a) building your deer fence
b) planting and trellising your vines
c) sitting around and waiting for several years until the vines are mature

only to come to discover that you have wasted all of your time and your effort and your money on a strain which ultimately proved to be unsuitable for your climate - if you were on the oceanfront, then it might be the presence of Pierce’s Disease; if you were up in the hills, then it might be the late frosts which consistently kill all of the blossoms on your vines and leave you with no possibility of fruit setting.

Always do your homework and be darned near 100% certain that you are planting a strain [or strains] with an extremely high probability of surviving and thriving in your specific terroir.

One other thought about the strongly AFWE experience produced by non-vinifera strains: These wines need MASSIVE EXPOSURE TO AIR.

Think of the meanest, nastiest, most-acidic tannin-laden mess which you have ever tasted in your life - maybe Henri Gouges from a cold vintage with the greenie meanies ? - and how much oxygen exposure that wine needed before it opened up, and then multiply that experience by a factor of ten.

Non-vinifera wines are packing so many anti-oxidants [or maybe it’s so few oxidants?] that they can easily take a week or more [after first opening] before they soften up enough to be able to show their true selves.

You forgot Ripple! :wink:

Here’s a latitude line for the town of Romulus, NY, which produced the Riesling [u]that John D. Zuccarino enjoyed so much[/u] earlier this year:

And it’s way north of the entire state of Connecticut, so IN THEORY you have enough sunlight to grow anything which grows up there in Romulus.

IN PRACTICE, however, you’ll still be restricted to the specifics of your micro-terroir:

  1. Can you get a good angle on the sunlight [preferably a small rise on the northern end of the property, facing south]?

  2. Are they any obstructions [trees or buildlings] which would cast shadows and block sunlight?

  3. Are you near a body of water [maybe a large mill pond?] which would emanate enough warmth to help protect you against late season frosts?

One other thing - while you’re waiting through the first two seasons with your vines, when you have to drop all your fruit, until you can allow the fruit to ripen in the third season - you could be purchasing fruit and practicing your vintnery skills in anticipation of someday growing your own grapes.

If you can develop a relationship with someone up in the Finger Lakes, who has some nice fruit to sell, then when it comes to picking day, you hop in your cargo van, and drive up there, and have them take the forklift to put a “pallet” of grapes in the back of your van, and then you drive back home, and dump the grapes in the big vat in your garage, and take off your shoes and socks, and jump in and start squishing away all night long.

Or you could go in the other direction - if you could develop a relationship with someone out on the North Fork, then you could take the Bridgeport ferry down to Port Jefferson, and drive out to receive your grapes, and then hope that on the way home, the combination of “van + grapes” doesn’t exceed the weight limit for the return trip at Port Jeff.

Otherwise you’d be looking at driving a van filled with grapes through NYC in the dead of night, which doesn’t strike me as being more fun than a barrel of monkeys.

Looking at that map, the North Fork isn’t such a bad idea.
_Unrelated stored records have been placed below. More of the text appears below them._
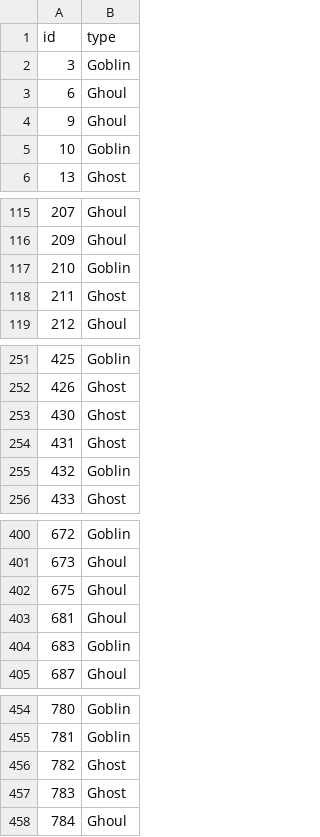
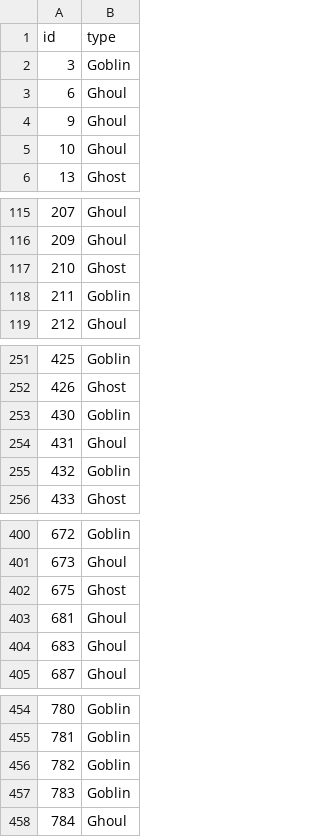
Before and after one commit to spatric5/Monster_Hunter, a CSV file: DecisionTree_submission.csv, drawn as a sheet; only a part is shown, gaps mark what is left out; the diff covers the shown part only.

```diff
--- a/DecisionTree_submission.csv
+++ b/DecisionTree_submission.csv
@@ -4,3 +4,3 @@ id,type
 9,Ghoul
-10,Goblin
+10,Ghoul
 13,Ghost
@@ -116,4 +116,4 @@ id,type
 209,Ghoul
-210,Goblin
-211,Ghost
+210,Ghost
+211,Goblin
 212,Ghoul
@@ -252,4 +252,4 @@ id,type
 426,Ghost
-430,Ghost
-431,Ghost
+430,Goblin
+431,Ghoul
 432,Goblin
@@ -401,5 +401,5 @@ id,type
 673,Ghoul
-675,Ghoul
+675,Ghost
 681,Ghoul
-683,Goblin
+683,Ghoul
 687,Ghoul
@@ -455,4 +455,4 @@ id,type
 781,Goblin
-782,Ghost
-783,Ghost
+782,Goblin
+783,Goblin
 784,Ghoul
```
Also changed, not shown: 15 edited cells elsewhere in this file, 1 other file.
They do good Chenin Blanc out there and other whites, so that’s what I’d look at, and I might call some of the folks up in the Finger Lakes. I really wouldn’t be thinking about Cab and Merlot and Grenache and Syrah and other warm-climate grapes. I might look at what they do in Austria and Hungary - maybe Olaszrizling or something not planted many places. I would also call Cornell - they have a department that specializes in cold-climate wine making. Your specific climate and weather patterns and soil and exposure might be uniquely strange, but your sunlight hours and distribution wouldn’t be so different from what other people are getting. If you were ever so slightly warmer or less humid and wet than the North Fork, you might do pretty well.
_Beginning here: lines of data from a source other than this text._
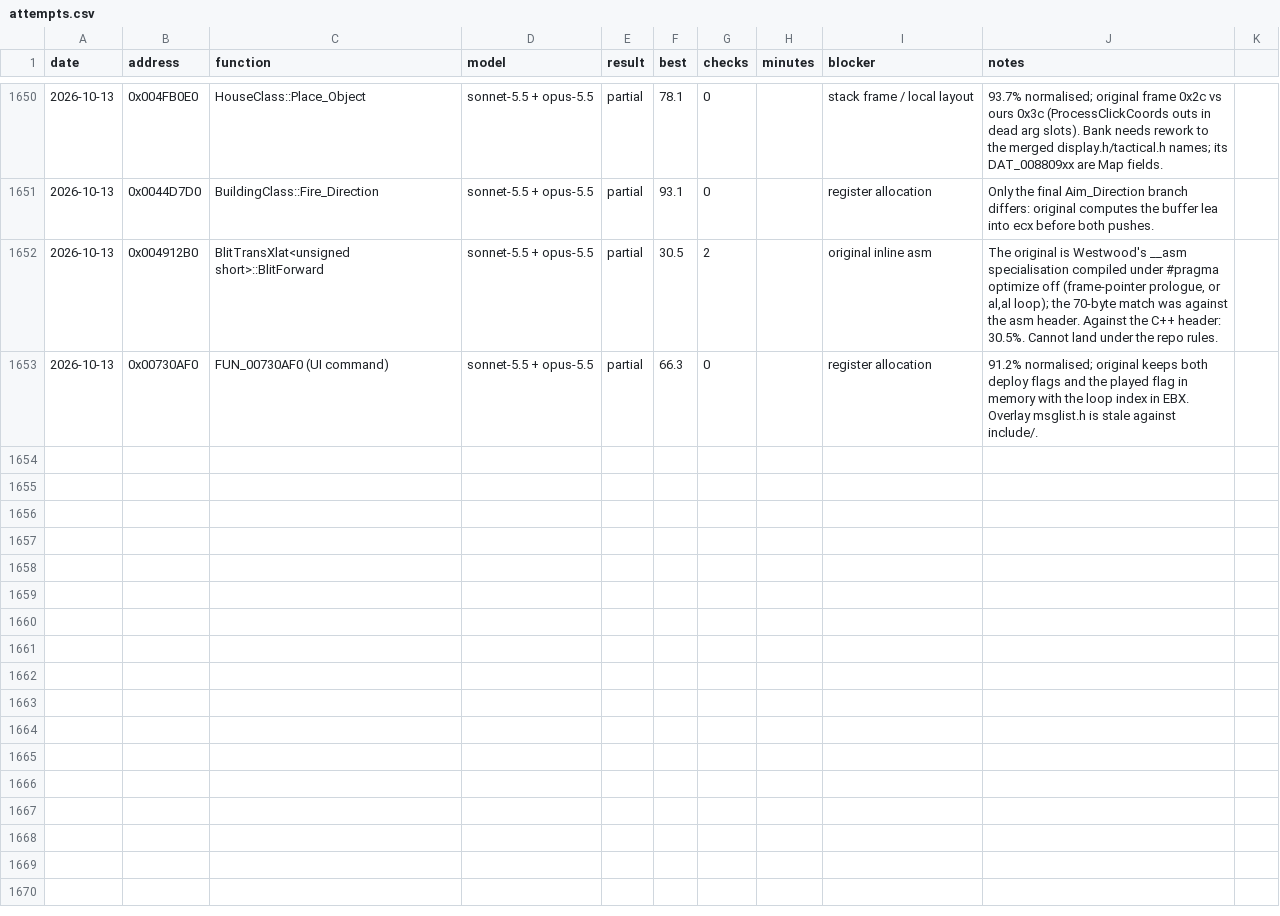
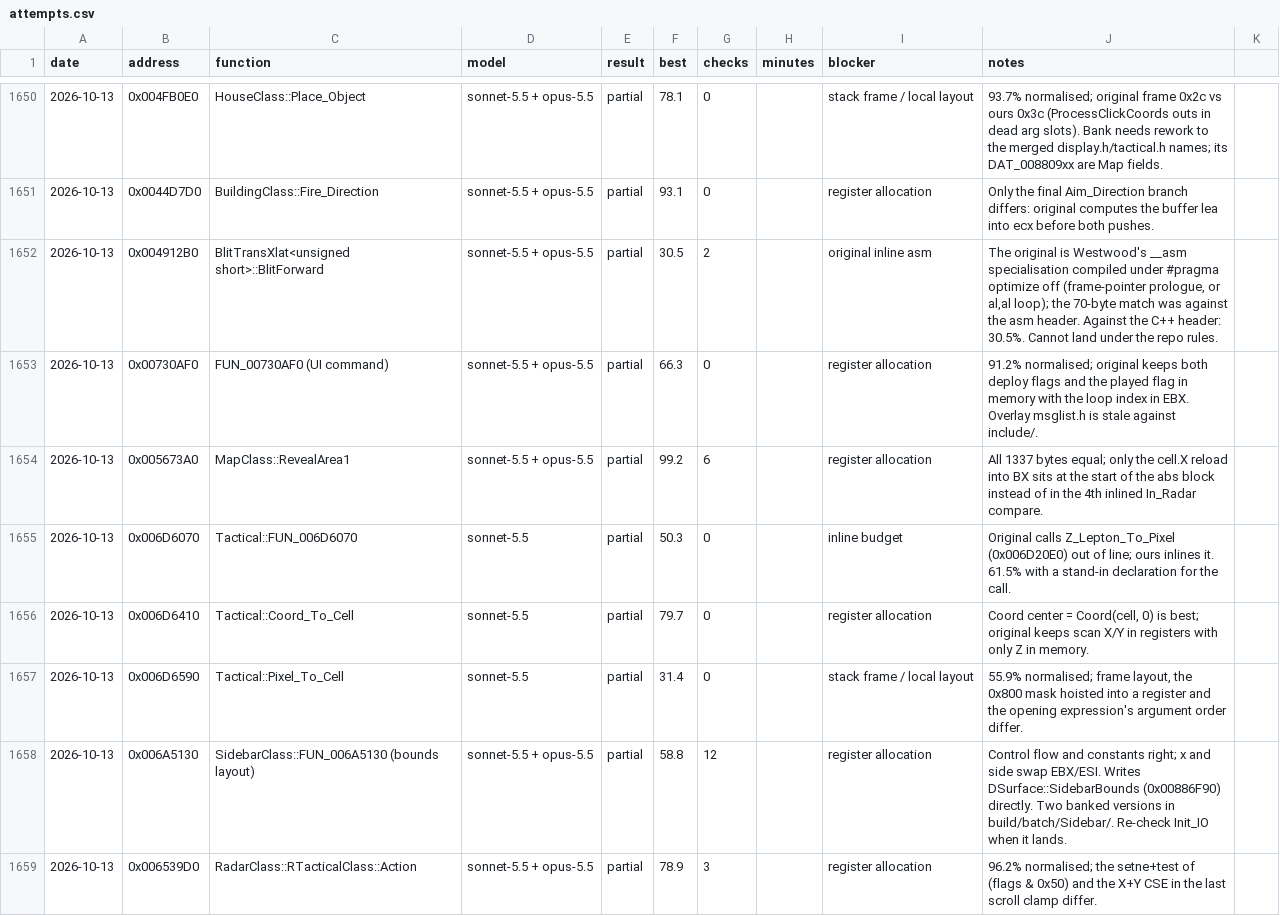
Before and after one commit to gibbo101/ra2-decomp, a CSV file: data/attempts.csv, drawn as a sheet; only a part is shown, gaps mark what is left out.

Commit message:
Land batch 14: 138 of 144 functions across map, cell, sidebar and object code
The first 12-module batch held up: the single header merge coped with requests from
every module and finished two near misses on the way. YR's passability enum gains a
beach value at 3, proved by the exe's 8-wide movement table, and two virtual
signatures (Draw_Voxel, Record_The_Kill) follow the callee's stack cleanup.

```diff
--- a/data/attempts.csv
+++ b/data/attempts.csv
@@ -1653 +1653,7 @@ date,address,function,model,result,best,checks,minutes,blocker,notes
 2026-10-13,0x00730AF0,FUN_00730AF0 (UI command),sonnet-5.5 + opus-5.5,partial,66.3,0,,register allocation,91.2% normalised; original keeps both deploy flags and the played flag in memory with the loop index in EBX. Overlay msglist.h is stale against include/.
+2026-10-13,0x005673A0,MapClass::RevealArea1,sonnet-5.5 + opus-5.5,partial,99.2,6,,register allocation,All 1337 bytes equal; only the cell.X reload into BX sits at the start of the abs block instead of in the 4th inlined In_Radar compare.
+2026-10-13,0x006D6070,Tactical::FUN_006D6070,sonnet-5.5,partial,50.3,0,,inline budget,Original calls Z_Lepton_To_Pixel (0x006D20E0) out of line; ours inlines it. 61.5% with a stand-in declaration for the call.
+2026-10-13,0x006D6410,Tactical::Coord_To_Cell,sonnet-5.5,partial,79.7,0,,register allocation,"Coord center = Coord(cell, 0) is best; original keeps scan X/Y in registers with only Z in memory."
+2026-10-13,0x006D6590,Tactical::Pixel_To_Cell,sonnet-5.5,partial,31.4,0,,stack frame / local layout,"55.9% normalised; frame layout, the 0x800 mask hoisted into a register and the opening expression's argument order differ."
+2026-10-13,0x006A5130,SidebarClass::FUN_006A5130 (bounds layout),sonnet-5.5 + opus-5.5,partial,58.8,12,,register allocation,Control flow and constants right; x and side swap EBX/ESI. Writes DSurface::SidebarBounds (0x00886F90) directly. Two banked versions in build/batch/Sidebar/. Re-check Init_IO when it lands.
+2026-10-13,0x006539D0,RadarClass::RTacticalClass::Action,sonnet-5.5 + opus-5.5,partial,78.9,3,,register allocation,96.2% normalised; the setne+test of (flags & 0x50) and the X+Y CSE in the last scroll clamp differ.
```
Also changed, not shown: data/names.csv, 28 other files.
Worst case, plant Chardonnay or Sauvignon Blanc - those seem to be what everyone else plants. Or let the deer come and eat the grapes but shoot the deer and make really good deer sausage and deerskin gloves and jackets.